In this chapter, we examine the acquisition of Japanese transilive/intransitive verb alternation by Chinese learners, and in particular, how a ‘conceptualizable’ external cause (Ju, 2000) affects learners’ choice. The objective is to investigate how the presence of a perceivable agent and the negative versus affirmative form of the verb affect their cholic among transitive, intransitive, passive, and potential forms, and thus whether the tendency to use passive forms, which has been observed in L2 English, would also be observed in L2 Japanese. We found that Chinese learners of Japanese tend to use more transitive and passive forms under the externally-caused affirmative condition, and more potential forms under the externally-caused negative condition. We argue that the diggiculty in choosing these different verb forms in Japanese can best be explained in terms of event conceptualization, and account consistent with Ju’s (2000) account explaining overpassivization in L2 English. Copyright © 2016 Walter de Gruyter GmbH, Berlin/Boston.
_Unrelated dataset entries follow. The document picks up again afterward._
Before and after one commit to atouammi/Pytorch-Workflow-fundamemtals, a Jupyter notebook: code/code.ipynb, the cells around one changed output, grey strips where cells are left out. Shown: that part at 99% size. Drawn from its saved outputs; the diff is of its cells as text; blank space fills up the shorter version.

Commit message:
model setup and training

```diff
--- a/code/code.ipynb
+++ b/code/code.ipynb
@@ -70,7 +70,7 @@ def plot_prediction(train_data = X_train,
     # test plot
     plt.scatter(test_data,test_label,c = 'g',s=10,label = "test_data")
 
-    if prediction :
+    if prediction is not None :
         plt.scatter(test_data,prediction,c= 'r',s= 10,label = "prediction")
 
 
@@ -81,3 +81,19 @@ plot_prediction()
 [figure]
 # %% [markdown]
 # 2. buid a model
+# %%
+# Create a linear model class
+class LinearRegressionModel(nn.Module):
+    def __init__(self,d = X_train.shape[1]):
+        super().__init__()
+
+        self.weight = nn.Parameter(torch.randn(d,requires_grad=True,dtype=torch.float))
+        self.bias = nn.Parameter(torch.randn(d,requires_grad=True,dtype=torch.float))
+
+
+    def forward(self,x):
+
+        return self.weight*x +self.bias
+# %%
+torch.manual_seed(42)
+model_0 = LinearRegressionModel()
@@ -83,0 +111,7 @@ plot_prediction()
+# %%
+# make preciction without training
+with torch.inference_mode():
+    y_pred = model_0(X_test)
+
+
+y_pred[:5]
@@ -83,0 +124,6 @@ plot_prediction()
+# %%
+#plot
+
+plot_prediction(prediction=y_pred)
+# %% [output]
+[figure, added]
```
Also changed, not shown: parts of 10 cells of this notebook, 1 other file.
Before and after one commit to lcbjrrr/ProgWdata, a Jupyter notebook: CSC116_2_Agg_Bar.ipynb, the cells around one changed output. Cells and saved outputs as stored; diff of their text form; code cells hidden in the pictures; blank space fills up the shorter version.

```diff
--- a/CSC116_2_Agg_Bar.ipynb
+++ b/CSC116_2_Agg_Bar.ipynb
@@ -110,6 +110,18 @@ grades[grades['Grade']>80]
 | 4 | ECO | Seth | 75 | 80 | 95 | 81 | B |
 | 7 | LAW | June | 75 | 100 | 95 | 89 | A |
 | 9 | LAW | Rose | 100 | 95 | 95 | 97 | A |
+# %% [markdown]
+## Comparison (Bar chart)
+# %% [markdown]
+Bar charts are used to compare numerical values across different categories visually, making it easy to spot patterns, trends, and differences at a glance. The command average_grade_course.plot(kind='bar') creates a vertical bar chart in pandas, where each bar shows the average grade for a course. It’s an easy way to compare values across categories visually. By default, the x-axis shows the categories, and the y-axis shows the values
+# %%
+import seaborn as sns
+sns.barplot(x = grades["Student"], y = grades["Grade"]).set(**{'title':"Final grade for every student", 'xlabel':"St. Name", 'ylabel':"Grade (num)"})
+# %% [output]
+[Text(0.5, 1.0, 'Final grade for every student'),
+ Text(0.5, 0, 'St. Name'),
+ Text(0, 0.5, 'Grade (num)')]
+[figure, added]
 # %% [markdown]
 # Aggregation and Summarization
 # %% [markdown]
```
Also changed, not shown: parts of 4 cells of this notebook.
|Title of host publication||Transitivity and valency alternations: Studies on Japanese and beyond|
|Editors||Taro KAGEYAMA , Wesley M. JACOBSEN|
|Place of Publication||Berlin|
|Publisher||Walter de Gruyter GmbH|
|ISBN (Print)||9783110477153, 9783110475302, 9783110475241, 9783110477160|
|Publication status||Published - 2016|